Man speaking with doctor who is holding a clipboard

Why It’s Worth It

The average therapy session is $75 to $150 per hour. Depending on the number of patients you treat and any expenses that might be involved in running your practice, you can earn one of the higher salaries in the field of psychology. You can complete the required master’s or doctorate degree in two to four years — which is less than the time you would spend to become a psychiatrist.

Once you complete your education, you can feel pretty confident that you will find employment. According to the Bureau of Labor Statistics (BLS), this career is expected to grow by more than 11% (14.600 job openings) by 2028 — which places this career in a three-way tie for the fastest-growing field on our list!

Other added benefits of this career are flexible hours and choice about where you practice. Many clinical therapists work from home or in their own office, but you may have the option to work in mental health centers, clinics, hospitals, and schools.

School Psychologist

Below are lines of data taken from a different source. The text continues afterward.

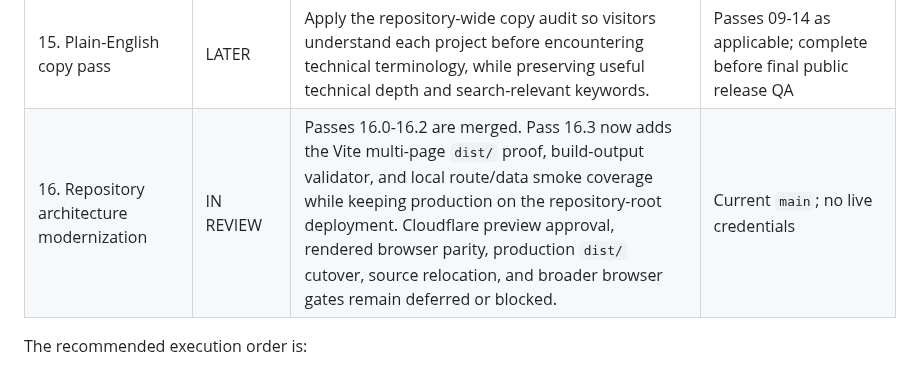
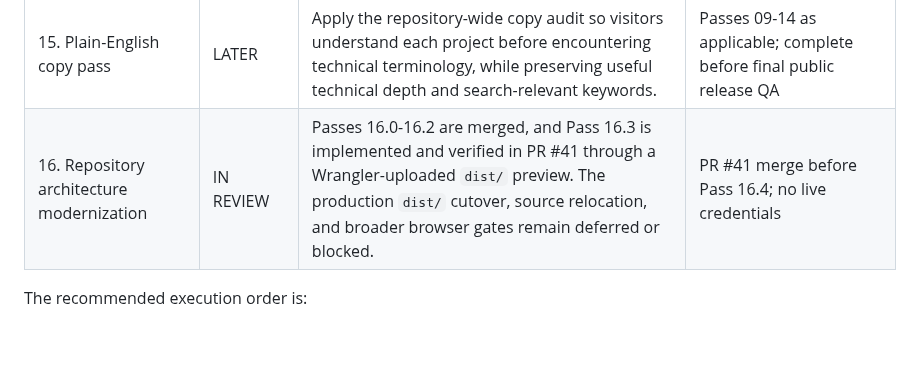
Before and after one commit to Joey-VW/Portfolio, a Markdown page: PORTFOLIO_ROADMAP.md, the part around the change. GitHub-like rendering; blank space fills up the shorter version.

```diff
--- a/PORTFOLIO_ROADMAP.md
+++ b/PORTFOLIO_ROADMAP.md
@@ -42,7 +42,7 @@ Status labels:
 | 13. PHX Transit Pulse | IN REVIEW | The synthetic operations console now uses a real interactive Phoenix-area basemap with fictional operational overlays and an automatic schematic fallback. Targeted mapped-build regression and Cloudflare preview QA remain; live ingestion is still blocked by provider terms. | Mapped-build QA and provider terms only for live ingestion or provider replay |
 | 14. Legacy analytics modernization | LATER | Selectively modernize the strongest projects from the retired analytics portfolio into complete, evidence-backed case studies that match the current portfolio's presentation and validation standards. | Current release work through Pass 12 |
 | 15. Plain-English copy pass | LATER | Apply the repository-wide copy audit so visitors understand each project before encountering technical terminology, while preserving useful technical depth and search-relevant keywords. | Passes 09-14 as applicable; complete before final public release QA |
-| 16. Repository architecture modernization | IN REVIEW | Passes 16.0-16.2 are merged. Pass 16.3 now adds the Vite multi-page `dist/` proof, build-output validator, and local route/data smoke coverage while keeping production on the repository-root deployment. Cloudflare preview approval, rendered browser parity, production `dist/` cutover, source relocation, and broader browser gates remain deferred or blocked. | Current `main`; no live credentials |
+| 16. Repository architecture modernization | IN REVIEW | Passes 16.0-16.2 are merged, and Pass 16.3 is implemented and verified in PR #41 through a Wrangler-uploaded `dist/` preview. The production `dist/` cutover, source relocation, and broader browser gates remain deferred or blocked. | PR #41 merge before Pass 16.4; no live credentials |
 
 The recommended execution order is:
 
```
Also changed, not shown: docs/plans/repository-architecture-modernization-roadmap.md (+4 -4 lines).
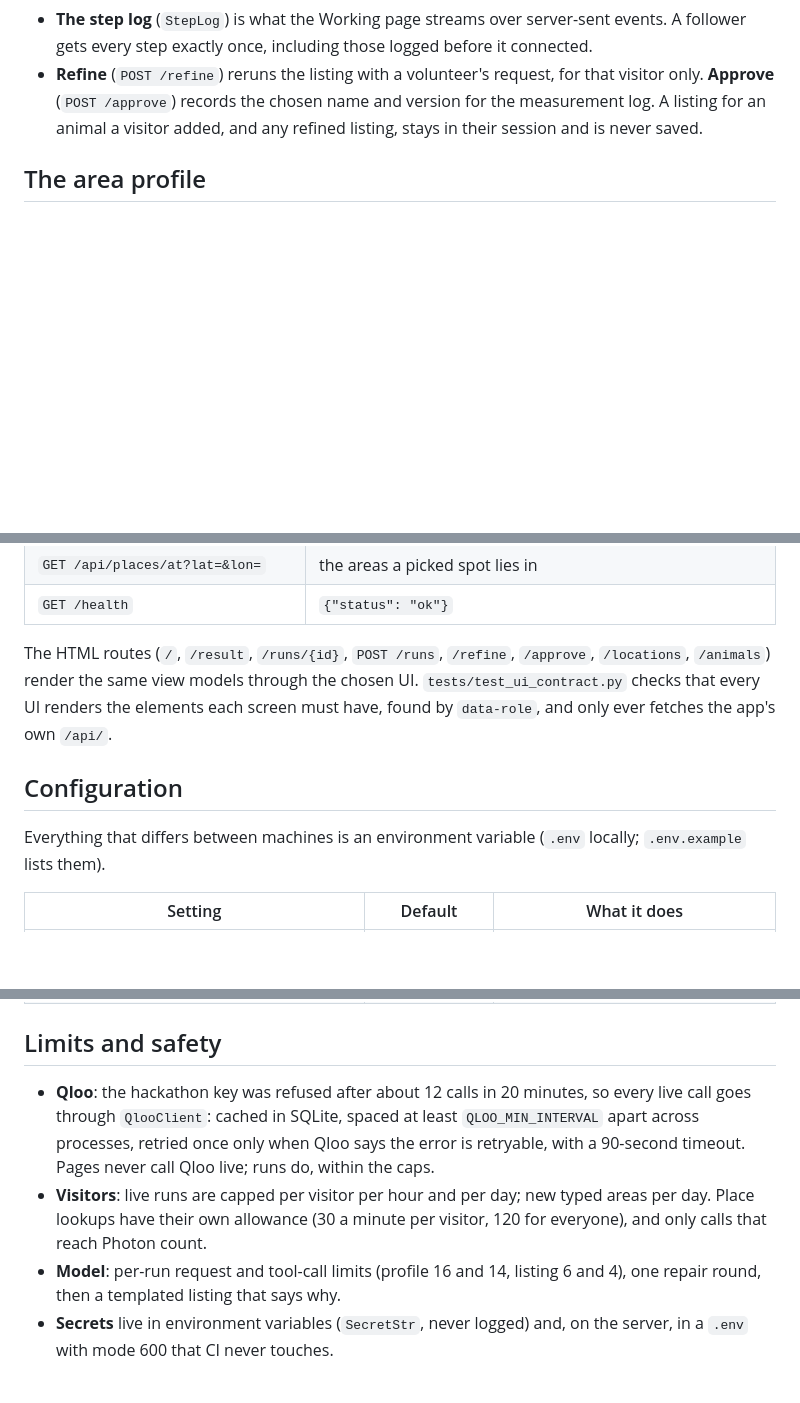
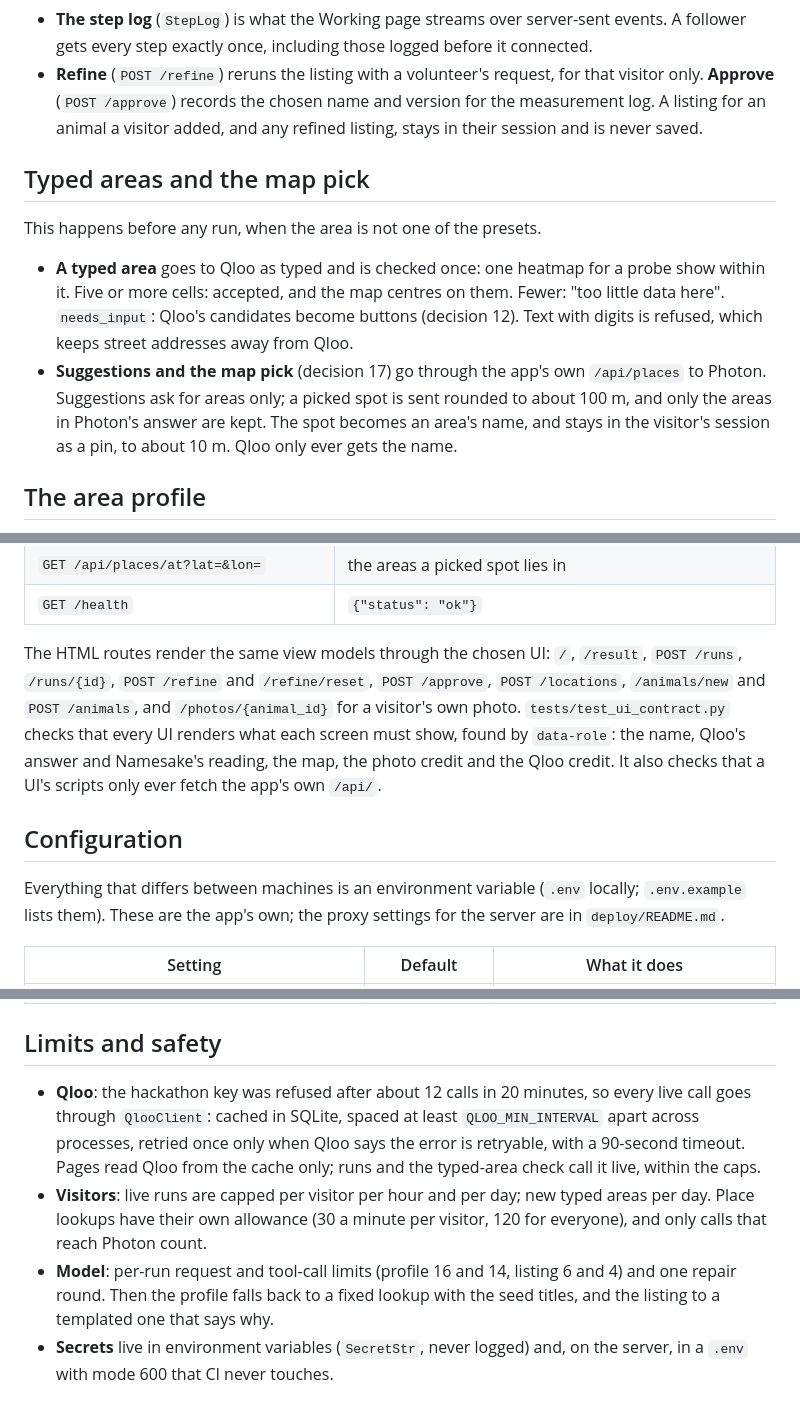
Before and after one commit to bsabau/namesake, a Markdown page: docs/architecture.md, 3 parts joined by grey strips. Drawn GitHub-style; blank space fills up the shorter version.

```diff
--- a/docs/architecture.md
+++ b/docs/architecture.md
@@ -81,6 +103,13 @@ sequenceDiagram
 
 - **The step log** (`StepLog`) is what the Working page streams over server-sent events. A follower gets every step exactly once, including those logged before it connected.
 - **Refine** (`POST /refine`) reruns the listing with a volunteer's request, for that visitor only. **Approve** (`POST /approve`) records the chosen name and version for the measurement log. A listing for an animal a visitor added, and any refined listing, stays in their session and is never saved.
+
+## Typed areas and the map pick
+
+This happens before any run, when the area is not one of the presets.
+
+- **A typed area** goes to Qloo as typed and is checked once: one heatmap for a probe show within it. Five or more cells: accepted, and the map centres on them. Fewer: "too little data here". `needs_input`: Qloo's candidates become buttons (decision 12). Text with digits is refused, which keeps street addresses away from Qloo.
+- **Suggestions and the map pick** (decision 17) go through the app's own `/api/places` to Photon. Suggestions ask for areas only; a picked spot is sent rounded to about 100 m, and only the areas in Photon's answer are kept. The spot becomes an area's name, and stays in the visitor's session as a pin, to about 10 m. Qloo only ever gets the name.
 
 ## The area profile
 
@@ -165,11 +193,11 @@ Every screen's view model is also served as JSON, so another interface can be bu
 | `GET /api/places/at?lat=&lon=` | the areas a picked spot lies in |
 | `GET /health` | `{"status": "ok"}` |
 
-The HTML routes (`/`, `/result`, `/runs/{id}`, `POST /runs`, `/refine`, `/approve`, `/locations`, `/animals`) render the same view models through the chosen UI. `tests/test_ui_contract.py` checks that every UI renders the elements each screen must have, found by `data-role`, and only ever fetches the app's own `/api/`.
+The HTML routes render the same view models through the chosen UI: `/`, `/result`, `POST /runs`, `/runs/{id}`, `POST /refine` and `/refine/reset`, `POST /approve`, `POST /locations`, `/animals/new` and `POST /animals`, and `/photos/{animal_id}` for a visitor's own photo. `tests/test_ui_contract.py` checks that every UI renders what each screen must show, found by `data-role`: the name, Qloo's answer and Namesake's reading, the map, the photo credit and the Qloo credit. It also checks that a UI's scripts only ever fetch the app's own `/api/`.
 
 ## Configuration
 
-Everything that differs between machines is an environment variable (`.env` locally; `.env.example` lists them).
+Everything that differs between machines is an environment variable (`.env` locally; `.env.example` lists them). These are the app's own; the proxy settings for the server are in `deploy/README.md`.
 
 | Setting | Default | What it does |
 |---|---|---|
@@ -186,9 +214,9 @@ Everything that differs between machines is an environment variable (`.env` loca
 
 ## Limits and safety
 
-- **Qloo**: the hackathon key was refused after about 12 calls in 20 minutes, so every live call goes through `QlooClient`: cached in SQLite, spaced at least `QLOO_MIN_INTERVAL` apart across processes, retried once only when Qloo says the error is retryable, with a 90-second timeout. Pages never call Qloo live; runs do, within the caps.
+- **Qloo**: the hackathon key was refused after about 12 calls in 20 minutes, so every live call goes through `QlooClient`: cached in SQLite, spaced at least `QLOO_MIN_INTERVAL` apart across processes, retried once only when Qloo says the error is retryable, with a 90-second timeout. Pages read Qloo from the cache only; runs and the typed-area check call it live, within the caps.
 - **Visitors**: live runs are capped per visitor per hour and per day; new typed areas per day. Place lookups have their own allowance (30 a minute per visitor, 120 for everyone), and only calls that reach Photon count.
-- **Model**: per-run request and tool-call limits (profile 16 and 14, listing 6 and 4), one repair round, then a templated listing that says why.
+- **Model**: per-run request and tool-call limits (profile 16 and 14, listing 6 and 4) and one repair round. Then the profile falls back to a fixed lookup with the seed titles, and the listing to a templated one that says why.
 - **Secrets** live in environment variables (`SecretStr`, never logged) and, on the server, in a `.env` with mode 600 that CI never touches.
 
 ## Testing and delivery
```
Also changed, not shown: other parts of docs/architecture.md (+53 -32 lines).
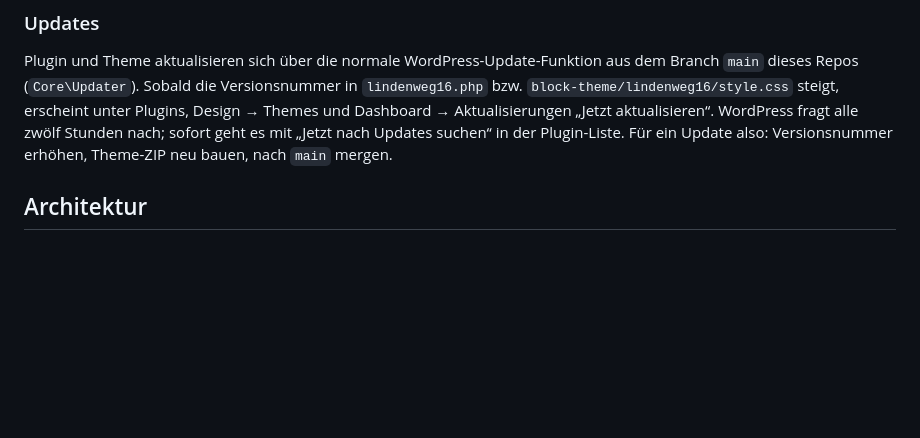
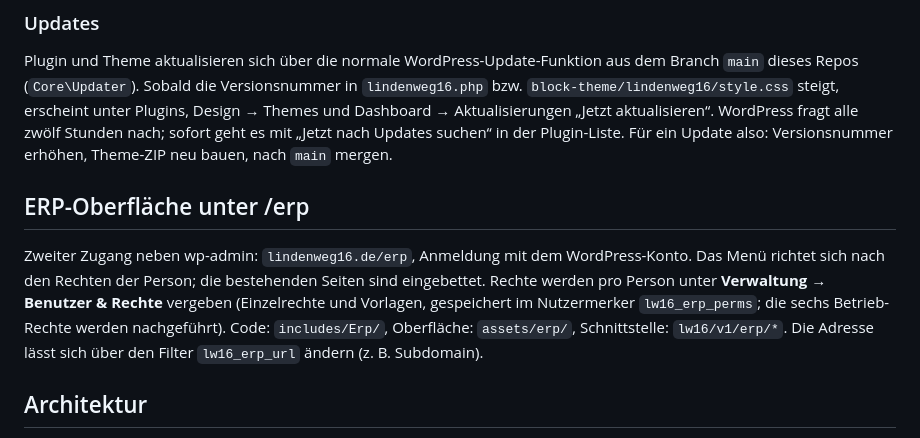
Before and after one commit to Marfinho/woocommerce-erp, a Markdown page: README.md, the part around the change. Rendered like a GitHub page; blank space fills up the shorter version.

Commit message:
README: Abschnitt zur ERP-Oberfläche unter /erp
Co-Authored-By: Claude Sonnet 5.5 <noreply@anthropic.com>
Claude-Session: https://claude.ai/code/session_016YLieU2dfaPbGxZctZ7WZn

```diff
--- a/README.md
+++ b/README.md
@@ -39,6 +39,15 @@ Plugins, Design → Themes und Dashboard → Aktualisierungen „Jetzt aktualisi
 WordPress fragt alle zwölf Stunden nach; sofort geht es mit „Jetzt nach Updates suchen“
 in der Plugin-Liste. Für ein Update also: Versionsnummer erhöhen, Theme-ZIP neu bauen,
 nach `main` mergen.
+
+## ERP-Oberfläche unter /erp
+
+Zweiter Zugang neben wp-admin: `lindenweg16.de/erp`, Anmeldung mit dem WordPress-Konto.
+Das Menü richtet sich nach den Rechten der Person; die bestehenden Seiten sind eingebettet.
+Rechte werden pro Person unter **Verwaltung → Benutzer & Rechte** vergeben (Einzelrechte und
+Vorlagen, gespeichert im Nutzermerker `lw16_erp_perms`; die sechs Betrieb-Rechte werden
+nachgeführt). Code: `includes/Erp/`, Oberfläche: `assets/erp/`, Schnittstelle: `lw16/v1/erp/*`.
+Die Adresse lässt sich über den Filter `lw16_erp_url` ändern (z. B. Subdomain).
 
 ## Architektur
 
```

School psychologists can work in a variety of educational settings, from elementary schools to secondary schools to colleges. They work with students either individually or in a group setting to help handle behavioral issues, learning disabilities, or emotional concerns. Duties may include offering counseling services, helping students create an actionable path to reach their goals, and meeting with parents or teachers to discuss a student.

Young child pointing at a picture of a smiley face

Why It’s Worth It

As a school psychologist, no two days are the same. You will typically work with different students every day, and your approaches and treatment plans will vary according to a student’s unique concerns.

You can earn your master’s or post-graduate certificate in two to four years — and then go on to earn the not-so-shoddy median salary of $76,900 a year. In addition, careers in school psychology are expected to grow more than 11% (14,600 jobs) by 2028.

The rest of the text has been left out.